A fisheries expert is approached by a consultant to help realize a sheik's vision of bringing the sport of fly-fishing to the desert and embarks on an upstream journey of faith and fish to prove the impossible possible.
Ballerina Dominika Egorova is recruited to 'Sparrow School,' a Russian intelligence service where she is forced to use her body as a weapon. Her first mission, targeting a C.I.A. agent, threatens to unravel the security of both nations.
The Girl on the Train is the story of Rachel Watson's life post-divorce. Every day, she takes the train in to work in New York, and every day the train passes by her old house. The house she lived in with her husband, who still lives there, with his new wife and child. As she attempts to not focus on her pain, she starts watching a couple who live a few houses down -- Megan and Scott Hipwell. She creates a wonderful dream life for them in her head, about how they are a perfect happy family. And then one day, as the train passes, she sees something shocking, filling her with rage. The next day, she wakes up with a horrible hangover, various wounds and bruises, and no memory of the night before. She has only a feeling: something bad happened. Then come the TV reports: Megan Hipwell is missing. Rachel becomes invested in the case and trying to find out what happened to Megan, where she is, and what exactly she herself was up to that same night Megan went missing.

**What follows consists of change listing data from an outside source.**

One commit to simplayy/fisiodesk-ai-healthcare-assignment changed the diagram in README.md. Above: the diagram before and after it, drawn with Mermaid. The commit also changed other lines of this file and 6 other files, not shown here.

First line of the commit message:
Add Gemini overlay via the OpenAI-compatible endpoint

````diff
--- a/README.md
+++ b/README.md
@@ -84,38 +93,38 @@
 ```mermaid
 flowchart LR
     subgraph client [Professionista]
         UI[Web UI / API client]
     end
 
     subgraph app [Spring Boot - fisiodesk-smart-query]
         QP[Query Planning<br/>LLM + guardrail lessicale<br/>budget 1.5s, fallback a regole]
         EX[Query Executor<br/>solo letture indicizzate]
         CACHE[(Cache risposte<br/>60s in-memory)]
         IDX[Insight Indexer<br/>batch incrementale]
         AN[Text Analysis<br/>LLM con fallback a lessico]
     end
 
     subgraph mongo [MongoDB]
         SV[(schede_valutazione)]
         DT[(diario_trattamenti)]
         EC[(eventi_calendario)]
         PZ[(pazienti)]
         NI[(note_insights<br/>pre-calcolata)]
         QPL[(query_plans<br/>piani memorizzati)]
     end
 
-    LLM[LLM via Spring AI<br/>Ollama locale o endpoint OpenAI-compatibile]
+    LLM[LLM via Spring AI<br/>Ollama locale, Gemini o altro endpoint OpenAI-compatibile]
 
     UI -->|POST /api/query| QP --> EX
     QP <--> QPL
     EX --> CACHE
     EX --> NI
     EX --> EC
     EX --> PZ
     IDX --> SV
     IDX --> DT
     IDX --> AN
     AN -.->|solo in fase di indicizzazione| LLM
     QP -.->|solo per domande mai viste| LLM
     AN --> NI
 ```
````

Emily Blunt was at the beginning stage of pregnancy at the start of filming. She kept this from the cast and crew except for her friend, co-star Justin Theroux. Director Tate Taylor only found our towards the end of filming when, filming a scene of Rachel showering, he noticed her bump and confronted her, asking if she'd withheld information that he should have known. Blunt eventually had to tell him, and he agreed to keep it secret. By the time filming ended in February 2016, she was in her fifth month of pregnancy. See more »
When Rachel goes to Scott's house and he gives her coffee, her coffee cup changes position on the table although she hasn't touched it yet. See more »

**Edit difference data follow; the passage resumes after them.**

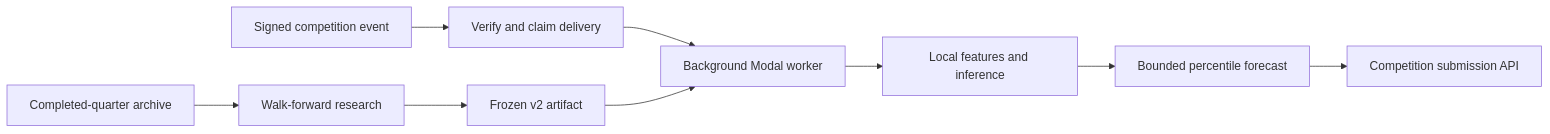
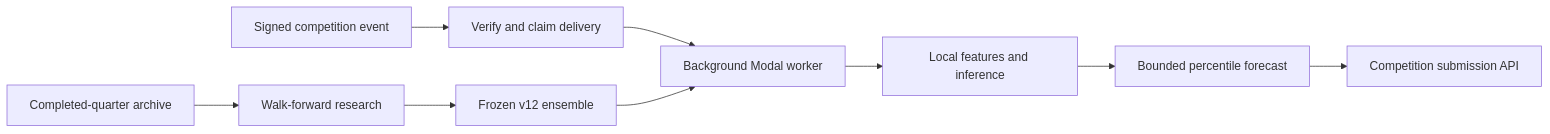
The diagram in README.md (zichenz7/Optiver-Explaining-Markets-Showcase), drawn with Mermaid before and after one commit. The commit also changed other lines of this file and 2 other files, not shown here.

````diff
--- a/README.md
+++ b/README.md
@@ -26,11 +26,11 @@
 ```mermaid
 flowchart LR
     A[Completed-quarter archive] --> B[Walk-forward research]
-    B --> C[Frozen v2 artifact]
+    B --> C[Frozen v12 ensemble]
     D[Signed competition event] --> E[Verify and claim delivery]
     E --> F[Background Modal worker]
     C --> F
     F --> G[Local features and inference]
     G --> H[Bounded percentile forecast]
     H --> I[Competition submission API]
 ```
````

My husband used to tell me I have an overactive imagination. I can't help it. I mean, haven't you ever been on a train and wondered about the lives of the people who live near the tracks? The lives you've never lived. These are things I want to know. Twice a day, I sit in the third car from the front where I have the perfect view into my favorite house: Number 15, Beckette Road.
[Rachel sees a woman on her back porch in the morning]

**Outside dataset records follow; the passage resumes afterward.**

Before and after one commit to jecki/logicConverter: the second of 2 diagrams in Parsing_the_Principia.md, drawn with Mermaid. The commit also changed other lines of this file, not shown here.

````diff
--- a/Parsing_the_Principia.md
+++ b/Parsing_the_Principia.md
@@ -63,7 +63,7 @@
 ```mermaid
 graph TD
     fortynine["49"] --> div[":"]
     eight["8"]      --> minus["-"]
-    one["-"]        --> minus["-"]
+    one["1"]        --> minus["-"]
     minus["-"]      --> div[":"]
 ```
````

I don't know when exactly, I suppose I ...
[...] See more »
First off, I will admit that I've not read the bestselling book that The Girl on the Train is based on so my thoughts are based purely on the movie adaptation.
I usually love a fast paced thriller with twists and turns to keep me metaphorically on the edge of cinema seat. The trailers had led me to believe this might be the case for The Girl on the Train. How wrong I was.
The screenplay and direction were often sloppy while the editing was so messy it often felt like scenes were pieced together purely at random. I really struggled to warm to or identify with any of the characters in a film where all men are portrayed as controlling and deplorable and any sense of female empowerment is lost amidst the absurdity of the relentlessly twisting plot.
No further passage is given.